What Is Your Real Estate Practice-to-Marketing Education Ratio?

Are you learning to sell or to service real estate clients?

Real estate closing
Getty Images/DOUGBERRY

Real estate brokerage is still too focused on how to sell properties, rather than how to serve sellers and buyers. The mechanical result is the same, a contract, but the methods and motivations are very different.

What too few real estate professionals recognize is that perhaps the most disruptive real estate effect of technology and the Internet is the empowerment of the customer/client. They are less likely to respond to selling than in the past and more likely to respond to information, helpful processes and the perception of value for services received.

Courses That Enhance Process and Expertise Rather Than Selling

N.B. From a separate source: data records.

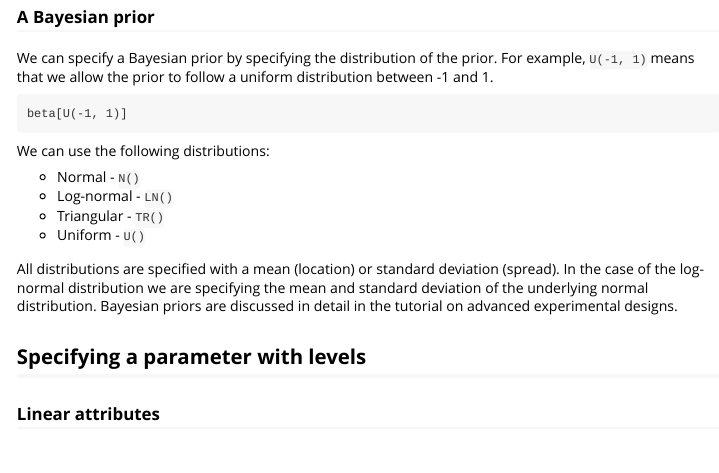
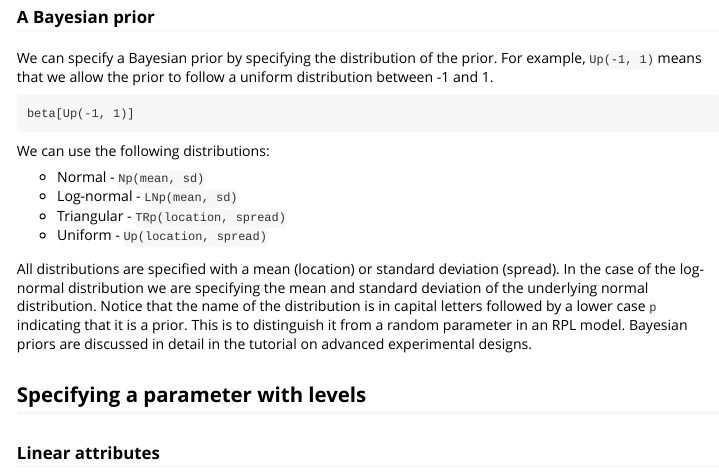
Before and after one commit to edsandorf/spdesign, an R Markdown document (vignettes/syntax.Rmd): the page in a window 1100 px wide, from 760 px down. Rendered offline with R 4.5, knitr and Pandoc, with nearby package versions.

Commit message:
Added Np, LNp, TRp and Up as well as syntax documentation for priors.

````diff
--- a/vignettes/syntax.Rmd
+++ b/vignettes/syntax.Rmd
@@ -38,20 +38,20 @@ beta[0.5] * x_1 + alpha[beta / 2]
 
 ### A Bayesian prior
 
-We can specify a Bayesian prior by specifying the distribution of the prior. For example, `U(-1, 1)` means that we allow the prior to follow a uniform distribution between -1 and 1.
+We can specify a Bayesian prior by specifying the distribution of the prior. For example, `Up(-1, 1)` means that we allow the prior to follow a uniform distribution between -1 and 1.
 
 ```
-beta[U(-1, 1)]
+beta[Up(-1, 1)]
 ```
 
 We can use the following distributions:
 
-* Normal - `N()`
-* Log-normal - `LN()`
-* Triangular - `TR()`
-* Uniform - `U()`
+* Normal - `Np(mean, sd)`
+* Log-normal - `LNp(mean, sd)`
+* Triangular - `TRp(location, spread)`
+* Uniform - `Up(location, spread)`
 
-All distributions are specified with a mean (location) or standard deviation (spread). In the case of the log-normal distribution we are specifying the mean and standard deviation of the underlying normal distribution. Bayesian priors are discussed in detail in the tutorial on advanced experimental designs.
+All distributions are specified with a mean (location) or standard deviation (spread). In the case of the log-normal distribution we are specifying the mean and standard deviation of the underlying normal distribution. Notice that the name of the distribution is in capital letters followed by a lower case `p` indicating that it is a prior. This is to distinguish it from a random parameter in an RPL model. Bayesian priors are discussed in detail in the tutorial on advanced experimental designs.
 
 ## Specifying a parameter with levels
 ### Linear attributes
````
Also changed, not shown: R/distributions.R (+19 -0 lines).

Taking courses and perfecting your techniques and processes to improve on these expertise items will make you better and more valuable to the informed customer. Here are courses that focus on these items rather than on selling:

  • Real estate law in your state.
  • Representation, duties and agency law.
  • Local zoning and property use restrictions.
  • In my market, septic regulations were crucial.
  • Inspection processes and negotiating repairs with the other side.
  • Federal equal housing and discrimination law.
  • Survey or ILR interpretation.
  • Careful examination of covenants, restrictions and title insurance binders.
  • Negotiation strategies on initial contract price; balance with process moving forward.
  • CLUE Report, Comprehensive Loss Underwriting Exchange if applicable.
  • Future value appreciation relative to the market competition.
  • Thorough market research and accurate CMAs for both buyer and seller.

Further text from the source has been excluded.